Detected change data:
_ _ _ _

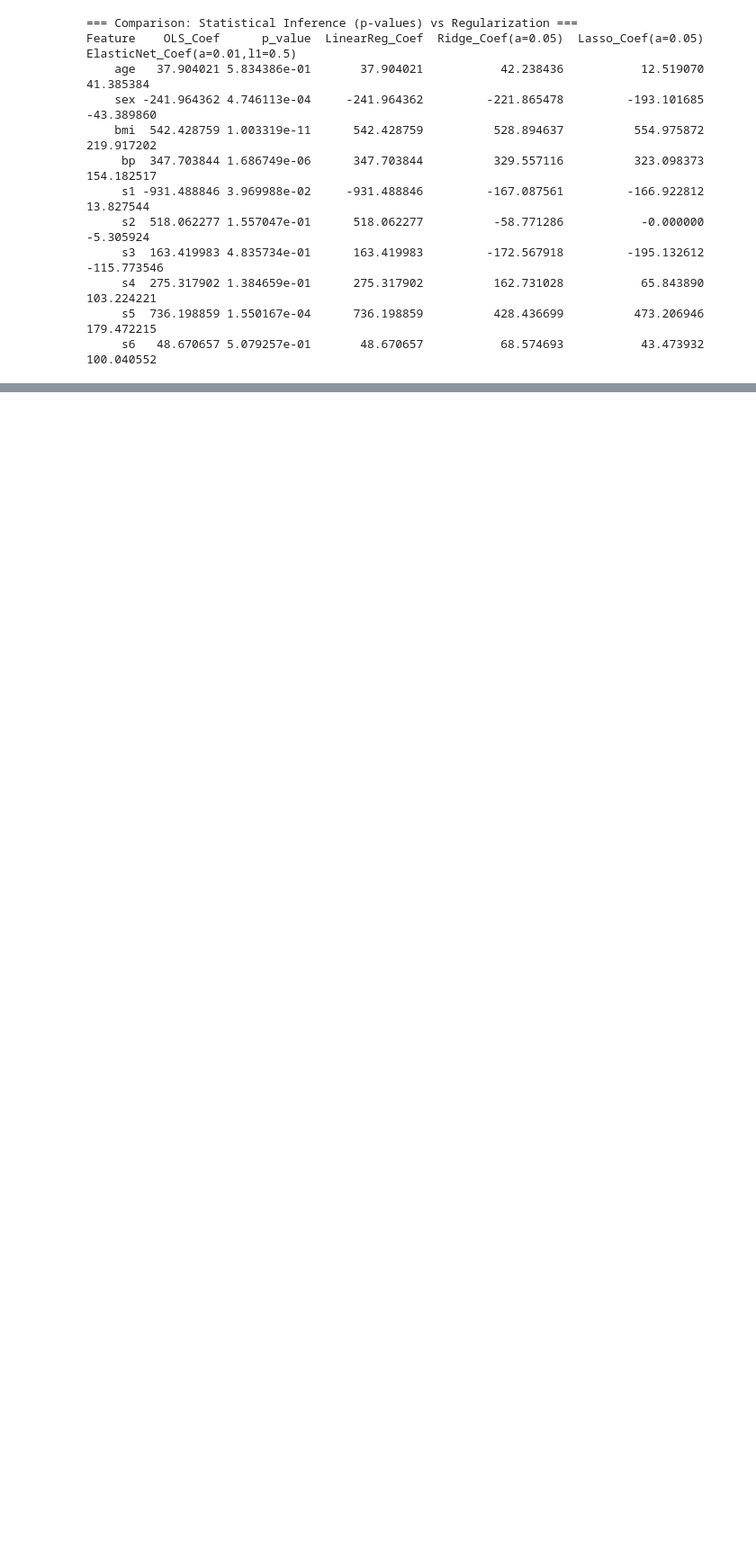
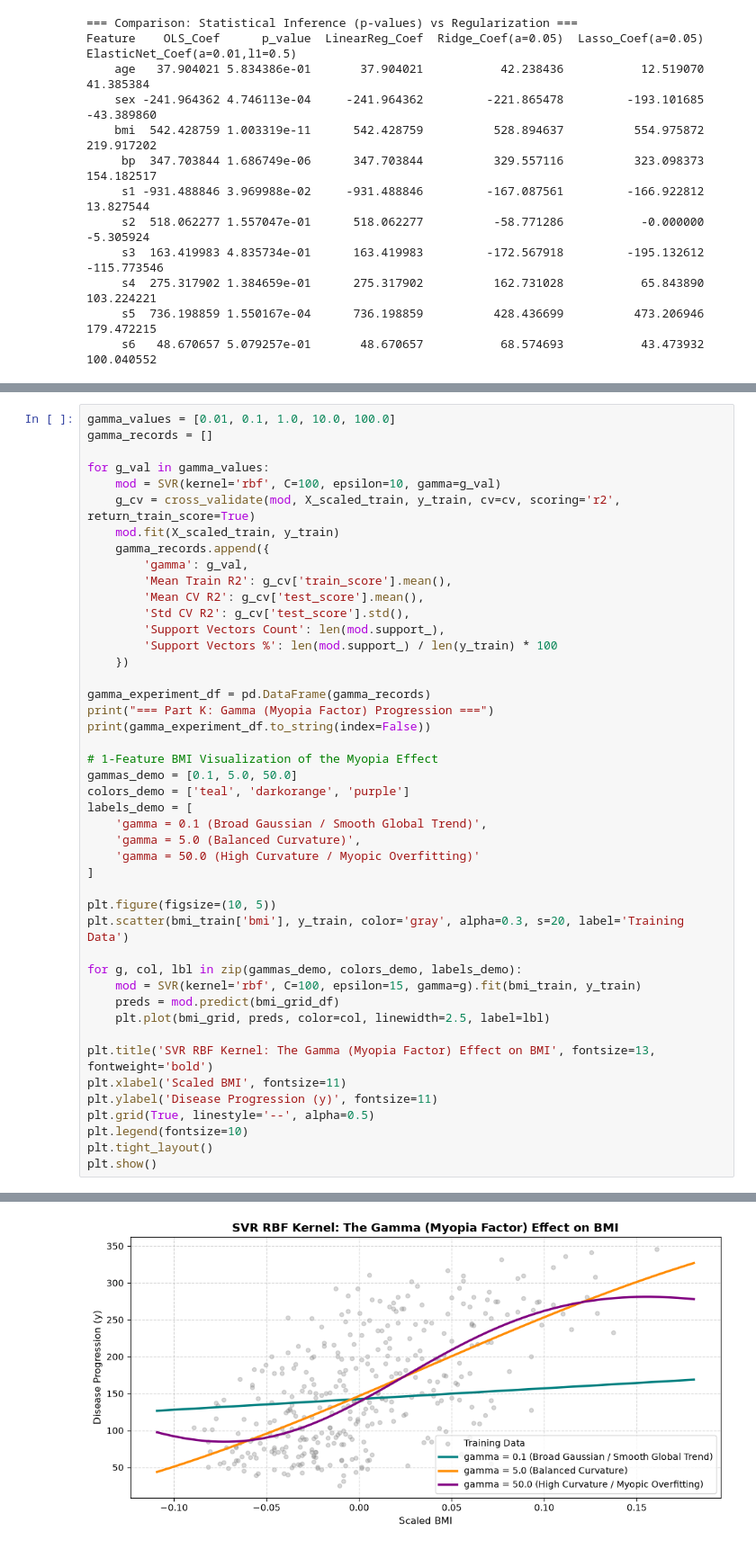
Before and after one commit to abed-dvp/diabetes-model-tuning, a Jupyter notebook: notebook.ipynb, the cells around one changed output, grey strips where cells are left out. Shown at 90% size. Saved outputs shown, nothing was run; the diff lists cells and outputs as text; blank space fills up the shorter version.

```diff
--- a/notebook.ipynb
+++ b/notebook.ipynb
@@ -1558,0 +2104,46 @@ print("=== Step 4 Verification Complete: All Empirical Checks Passed ===")
+# %%
+gamma_values = [0.01, 0.1, 1.0, 10.0, 100.0]
+gamma_records = []
+
+for g_val in gamma_values:
+    mod = SVR(kernel='rbf', C=100, epsilon=10, gamma=g_val)
+    g_cv = cross_validate(mod, X_scaled_train, y_train, cv=cv, scoring='r2', return_train_score=True)
+    mod.fit(X_scaled_train, y_train)
+    gamma_records.append({
+        'gamma': g_val,
+        'Mean Train R2': g_cv['train_score'].mean(),
+        'Mean CV R2': g_cv['test_score'].mean(),
+        'Std CV R2': g_cv['test_score'].std(),
+        'Support Vectors Count': len(mod.support_),
+        'Support Vectors %': len(mod.support_) / len(y_train) * 100
+    })
+
+gamma_experiment_df = pd.DataFrame(gamma_records)
+print("=== Part K: Gamma (Myopia Factor) Progression ===")
+print(gamma_experiment_df.to_string(index=False))
+
+# 1-Feature BMI Visualization of the Myopia Effect
+gammas_demo = [0.1, 5.0, 50.0]
+colors_demo = ['teal', 'darkorange', 'purple']
+labels_demo = [
+    'gamma = 0.1 (Broad Gaussian / Smooth Global Trend)',
+    'gamma = 5.0 (Balanced Curvature)',
+    'gamma = 50.0 (High Curvature / Myopic Overfitting)'
+]
+
+plt.figure(figsize=(10, 5))
+plt.scatter(bmi_train['bmi'], y_train, color='gray', alpha=0.3, s=20, label='Training Data')
+
+for g, col, lbl in zip(gammas_demo, colors_demo, labels_demo):
+    mod = SVR(kernel='rbf', C=100, epsilon=15, gamma=g).fit(bmi_train, y_train)
+    preds = mod.predict(bmi_grid_df)
+    plt.plot(bmi_grid, preds, color=col, linewidth=2.5, label=lbl)
+
+plt.title('SVR RBF Kernel: The Gamma (Myopia Factor) Effect on BMI', fontsize=13, fontweight='bold')
+plt.xlabel('Scaled BMI', fontsize=11)
+plt.ylabel('Disease Progression (y)', fontsize=11)
+plt.grid(True, linestyle='--', alpha=0.5)
+plt.legend(fontsize=10)
+plt.tight_layout()
+plt.show()
+# %% [output]
@@ -1558,0 +2157 @@ print("=== Step 4 Verification Complete: All Empirical Checks Passed ===")
+[figure, added]
```
Also changed, not shown: parts of 30 cells of this notebook, 1 other file.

_ _ _ _

■ **Exercise goal**: Sift the data above for lines with "notebook", then copy each one.

■ **Solution**:
Before and after one commit to abed-dvp/diabetes-model-tuning, a Jupyter notebook: notebook.ipynb, the cells around one changed output, grey strips where cells are left out. Shown at 90% size. Saved outputs shown, nothing was run; the diff lists cells and outputs as text; blank space fills up the shorter version.
--- a/notebook.ipynb
+++ b/notebook.ipynb
Also changed, not shown: parts of 30 cells of this notebook, 1 other file.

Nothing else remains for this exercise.